■ YOUR OBJECTIVE ■
Without the pictures, set down everything in the listing exactly.

■ DATA PROVIDED ■
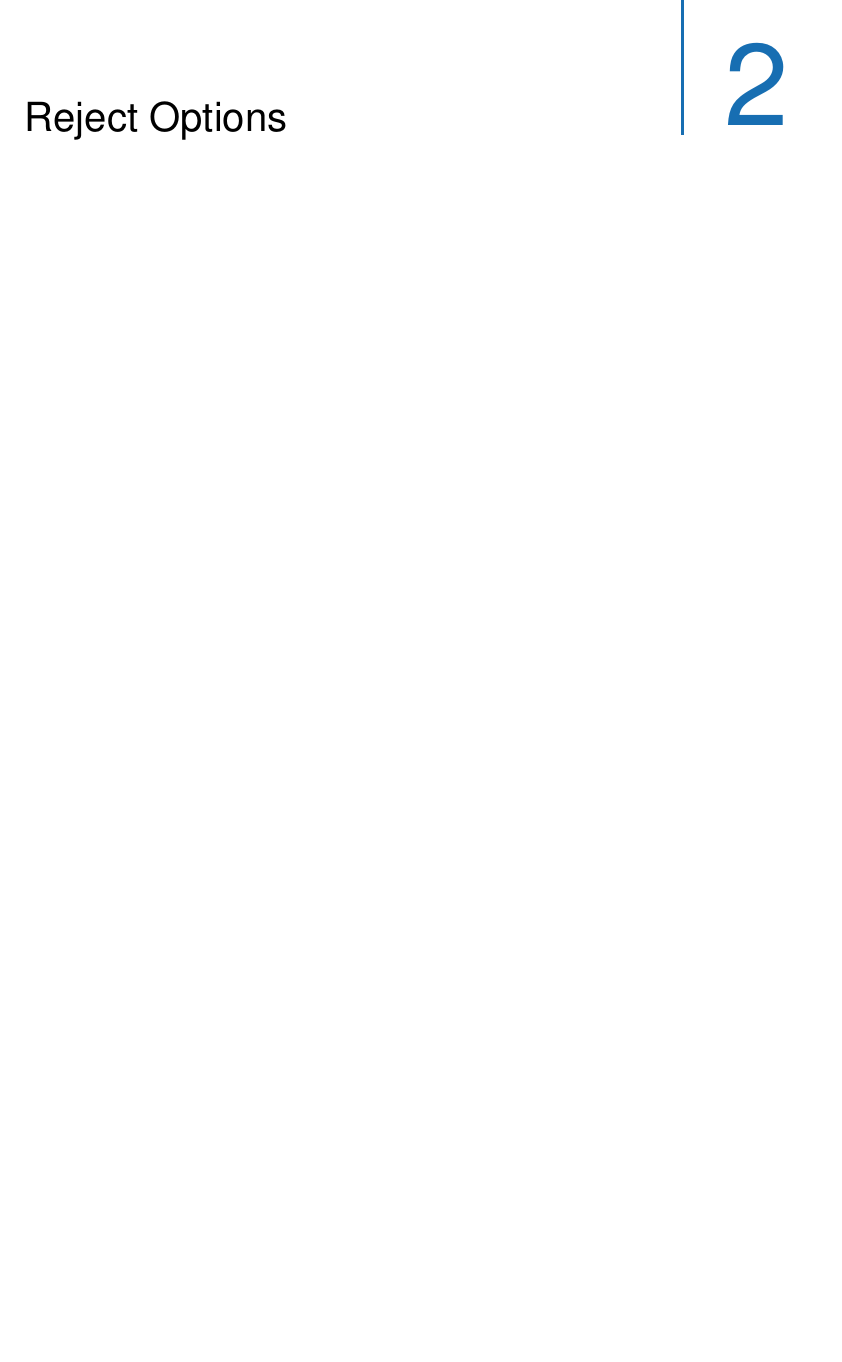
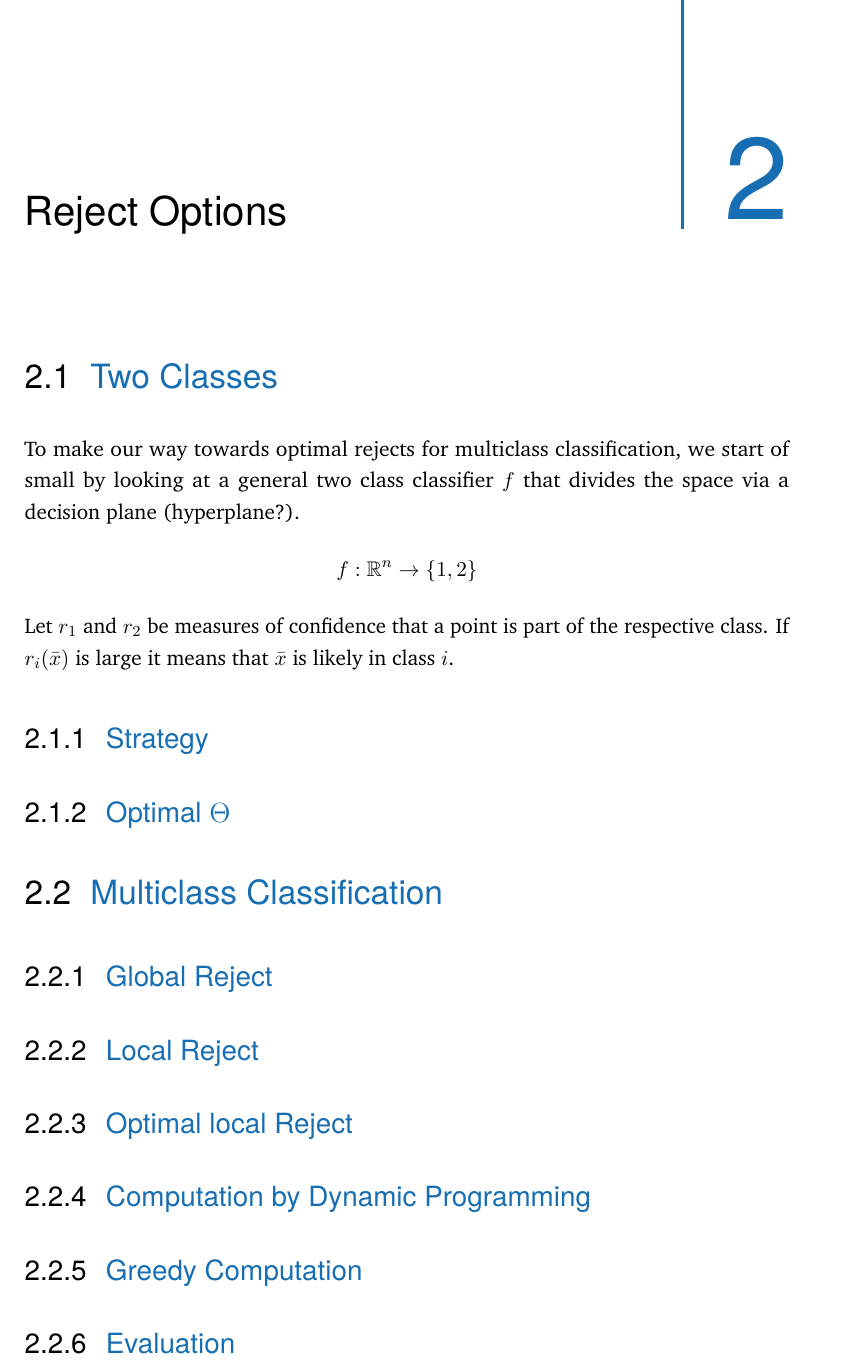
Before and after one commit to johaq/bachelor, a LaTeX thesis (Thesis_Tex/thesis.tex, which reads Thesis_Tex/content/chapter-reject-options.tex): part of page 9 of 18, cut so that both start at the same text, the shorter picture padded with empty space. Compiled offline with pdfLaTeX.

Commit message:
structure of reject options and definitions of general two class classifier

```diff
--- a/Thesis_Tex/content/chapter-reject-options.tex
+++ b/Thesis_Tex/content/chapter-reject-options.tex
@@ -2,3 +2,26 @@
 %
 \chapter{Reject Options}
 \label{sec:options}
+
+\section{Two Classes}
+To make our way towards optimal rejects for multiclass classification, we start of small by looking at a general two class classifier $f$ that divides the space via a decision plane (hyperplane?).
+$$f: \mathbb{R}^n \to \{1,2\}$$
+Let $r_1$ and $r_2$ be measures of confidence that a point is part of the respective class. If $r_i(\bar{x})$ is large it means that $\bar{x}$ is likely in class $i$.
+
+\subsection{Strategy}
+
+\subsection{Optimal $\Theta$}
+
+\section{Multiclass Classification}
+
+\subsection{Global Reject}
+
+\subsection{Local Reject}
+
+\subsection{Optimal local Reject}
+
+\subsection{Computation by Dynamic Programming}
+
+\subsection{Greedy Computation}
+
+\subsection{Evaluation}
--- a/Thesis_Tex/thesis.tex
+++ b/Thesis_Tex/thesis.tex
@@ -67,6 +67,7 @@
 	bibfile=bib-refs,%
 	bibstyle=alphabetic,%
 ]{cleanthesis}
+\usepackage{amssymb}
 
 \hypersetup{					% setup the hyperref-package options
 	pdftitle={\thesisTitle},	% 	- title (PDF meta)
```
Also changed, not shown: Thesis_Tex/thesis.pdf.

■ FINAL ANSWER ■
Before and after one commit to johaq/bachelor, a LaTeX thesis (Thesis_Tex/thesis.tex, which reads Thesis_Tex/content/chapter-reject-options.tex): part of page 9 of 18, cut so that both start at the same text, the shorter picture padded with empty space. Compiled offline with pdfLaTeX.

Commit message:
structure of reject options and definitions of general two class classifier

```diff
--- a/Thesis_Tex/content/chapter-reject-options.tex
+++ b/Thesis_Tex/content/chapter-reject-options.tex
@@ -2,3 +2,26 @@
 %
 \chapter{Reject Options}
 \label{sec:options}
+
+\section{Two Classes}
+To make our way towards optimal rejects for multiclass classification, we start of small by looking at a general two class classifier $f$ that divides the space via a decision plane (hyperplane?).
+$$f: \mathbb{R}^n \to \{1,2\}$$
+Let $r_1$ and $r_2$ be measures of confidence that a point is part of the respective class. If $r_i(\bar{x})$ is large it means that $\bar{x}$ is likely in class $i$.
+
+\subsection{Strategy}
+
+\subsection{Optimal $\Theta$}
+
+\section{Multiclass Classification}
+
+\subsection{Global Reject}
+
+\subsection{Local Reject}
+
+\subsection{Optimal local Reject}
+
+\subsection{Computation by Dynamic Programming}
+
+\subsection{Greedy Computation}
+
+\subsection{Evaluation}
--- a/Thesis_Tex/thesis.tex
+++ b/Thesis_Tex/thesis.tex
@@ -67,6 +67,7 @@
 	bibfile=bib-refs,%
 	bibstyle=alphabetic,%
 ]{cleanthesis}
+\usepackage{amssymb}
 
 \hypersetup{					% setup the hyperref-package options
 	pdftitle={\thesisTitle},	% 	- title (PDF meta)
```
Also changed, not shown: Thesis_Tex/thesis.pdf.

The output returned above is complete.